8) No Control over Their Lives: Other people make rules, but not necessarily to accommodate the needs of the homeless, but rather to satisfy those who run the shelter or their insurance companies.
Because of the city’s wanton destruction of tens of thousands of RSO units over the last 20 years, the percentage of the visible homeless with mental illness, a criminal record, or a serious drug - alcohol problem has significantly grown. Once evicted, they become persona non grata to landlords. Landlords have an express duty to other tenants to provide a safe environment. By renting to a disruptive, mentally ill criminal, the landlord breaches his duty to the other tenants, making the landlord financially liable.
And, When the Rains Stop?
Right now, Mayor Bass’s biggest ally is the horrible weather during which the homeless will stay sheltered. When these cold rains end, a lot of homeless will leave the shelters and other temporary abodes.
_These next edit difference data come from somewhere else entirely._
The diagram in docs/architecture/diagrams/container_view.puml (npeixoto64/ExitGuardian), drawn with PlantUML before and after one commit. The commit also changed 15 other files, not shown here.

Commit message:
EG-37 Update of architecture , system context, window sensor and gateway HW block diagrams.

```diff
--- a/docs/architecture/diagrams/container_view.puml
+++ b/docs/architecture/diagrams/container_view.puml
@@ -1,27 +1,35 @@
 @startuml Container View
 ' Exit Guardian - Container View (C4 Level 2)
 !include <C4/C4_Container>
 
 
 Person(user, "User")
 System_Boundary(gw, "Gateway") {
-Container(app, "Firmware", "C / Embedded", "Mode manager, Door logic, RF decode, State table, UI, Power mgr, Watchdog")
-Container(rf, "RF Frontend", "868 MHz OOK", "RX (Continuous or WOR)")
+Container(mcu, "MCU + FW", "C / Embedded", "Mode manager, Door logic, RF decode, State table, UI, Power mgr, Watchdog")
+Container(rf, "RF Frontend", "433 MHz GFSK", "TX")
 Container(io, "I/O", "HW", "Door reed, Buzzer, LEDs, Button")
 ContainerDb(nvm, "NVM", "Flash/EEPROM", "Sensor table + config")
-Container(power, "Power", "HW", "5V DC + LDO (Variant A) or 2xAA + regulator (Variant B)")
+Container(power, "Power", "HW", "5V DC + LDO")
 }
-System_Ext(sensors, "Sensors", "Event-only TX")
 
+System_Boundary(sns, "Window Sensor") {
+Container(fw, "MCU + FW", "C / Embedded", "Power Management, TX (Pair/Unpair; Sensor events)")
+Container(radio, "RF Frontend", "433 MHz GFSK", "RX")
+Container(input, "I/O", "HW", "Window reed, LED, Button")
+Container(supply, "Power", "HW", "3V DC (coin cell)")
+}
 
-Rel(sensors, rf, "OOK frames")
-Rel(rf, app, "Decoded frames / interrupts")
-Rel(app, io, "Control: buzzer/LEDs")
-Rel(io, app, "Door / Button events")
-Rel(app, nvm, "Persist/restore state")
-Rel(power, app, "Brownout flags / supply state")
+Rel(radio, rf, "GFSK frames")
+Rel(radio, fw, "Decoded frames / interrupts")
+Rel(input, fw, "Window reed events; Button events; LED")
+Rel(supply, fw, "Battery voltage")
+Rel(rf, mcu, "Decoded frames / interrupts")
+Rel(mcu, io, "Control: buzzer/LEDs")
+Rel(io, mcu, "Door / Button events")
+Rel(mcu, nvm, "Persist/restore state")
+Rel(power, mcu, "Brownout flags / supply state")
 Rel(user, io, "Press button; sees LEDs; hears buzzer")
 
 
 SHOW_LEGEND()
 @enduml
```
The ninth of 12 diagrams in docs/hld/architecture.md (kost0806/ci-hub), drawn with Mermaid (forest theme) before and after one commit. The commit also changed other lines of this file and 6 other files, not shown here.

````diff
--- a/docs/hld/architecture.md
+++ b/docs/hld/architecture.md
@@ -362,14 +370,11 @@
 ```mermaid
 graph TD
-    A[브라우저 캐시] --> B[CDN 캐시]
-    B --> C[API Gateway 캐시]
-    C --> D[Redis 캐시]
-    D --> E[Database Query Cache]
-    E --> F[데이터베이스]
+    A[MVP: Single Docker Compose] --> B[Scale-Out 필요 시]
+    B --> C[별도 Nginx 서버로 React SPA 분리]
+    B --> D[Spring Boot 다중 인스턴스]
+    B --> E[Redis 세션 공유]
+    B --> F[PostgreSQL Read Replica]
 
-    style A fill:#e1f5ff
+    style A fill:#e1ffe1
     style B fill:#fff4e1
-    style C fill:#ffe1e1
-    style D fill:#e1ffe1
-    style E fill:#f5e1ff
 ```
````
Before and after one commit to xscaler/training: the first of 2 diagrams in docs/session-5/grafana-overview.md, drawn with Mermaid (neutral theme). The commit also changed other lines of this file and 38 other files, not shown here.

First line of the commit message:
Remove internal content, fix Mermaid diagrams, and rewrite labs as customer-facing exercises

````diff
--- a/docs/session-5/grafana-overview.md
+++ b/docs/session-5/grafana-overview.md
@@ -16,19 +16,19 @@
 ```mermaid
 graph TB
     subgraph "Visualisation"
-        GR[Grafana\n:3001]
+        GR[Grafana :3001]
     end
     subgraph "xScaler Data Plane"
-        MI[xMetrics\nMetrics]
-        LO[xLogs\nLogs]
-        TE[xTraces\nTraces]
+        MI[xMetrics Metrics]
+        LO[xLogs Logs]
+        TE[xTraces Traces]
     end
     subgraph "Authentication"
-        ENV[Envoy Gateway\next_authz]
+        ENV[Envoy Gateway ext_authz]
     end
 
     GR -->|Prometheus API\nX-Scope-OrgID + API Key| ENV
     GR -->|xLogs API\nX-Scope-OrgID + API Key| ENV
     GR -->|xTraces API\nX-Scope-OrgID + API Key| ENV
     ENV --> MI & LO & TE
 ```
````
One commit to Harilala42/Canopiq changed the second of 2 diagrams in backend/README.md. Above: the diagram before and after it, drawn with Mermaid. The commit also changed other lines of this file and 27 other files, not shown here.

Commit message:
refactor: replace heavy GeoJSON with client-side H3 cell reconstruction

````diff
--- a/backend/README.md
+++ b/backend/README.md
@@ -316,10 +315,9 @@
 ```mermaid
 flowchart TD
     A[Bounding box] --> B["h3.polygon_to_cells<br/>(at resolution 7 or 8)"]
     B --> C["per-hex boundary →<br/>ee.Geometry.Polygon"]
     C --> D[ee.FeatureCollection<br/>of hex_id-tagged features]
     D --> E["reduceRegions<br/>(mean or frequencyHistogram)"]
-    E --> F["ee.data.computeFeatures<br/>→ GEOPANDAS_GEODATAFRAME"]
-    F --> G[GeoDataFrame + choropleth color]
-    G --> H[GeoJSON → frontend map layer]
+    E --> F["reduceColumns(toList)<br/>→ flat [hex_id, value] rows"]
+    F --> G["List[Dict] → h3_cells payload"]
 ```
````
Life in an encampment where people can come as go as they desire, have a dog, and have some say in how their community operates may be more desirable than being cooped up in a single room with a curfew and subject to being thrown out if one drinks too much.
When the good weather smiles upon us, Mayor Bass may find people leaving the shelters and more homeless remaining on the streets. Maybe, Hugo Soto-Martinez will get Echo Park Lake’s fence removed in time to welcome back the homeless.
(Richard Lee Abrams has been an attorney, a Realtor and community relations consultant as well as a CityWatch contributor. You may email him at [email protected]. The opinions expressed by Mr. Abrams are not necessarily those of CityWatchLA.com.)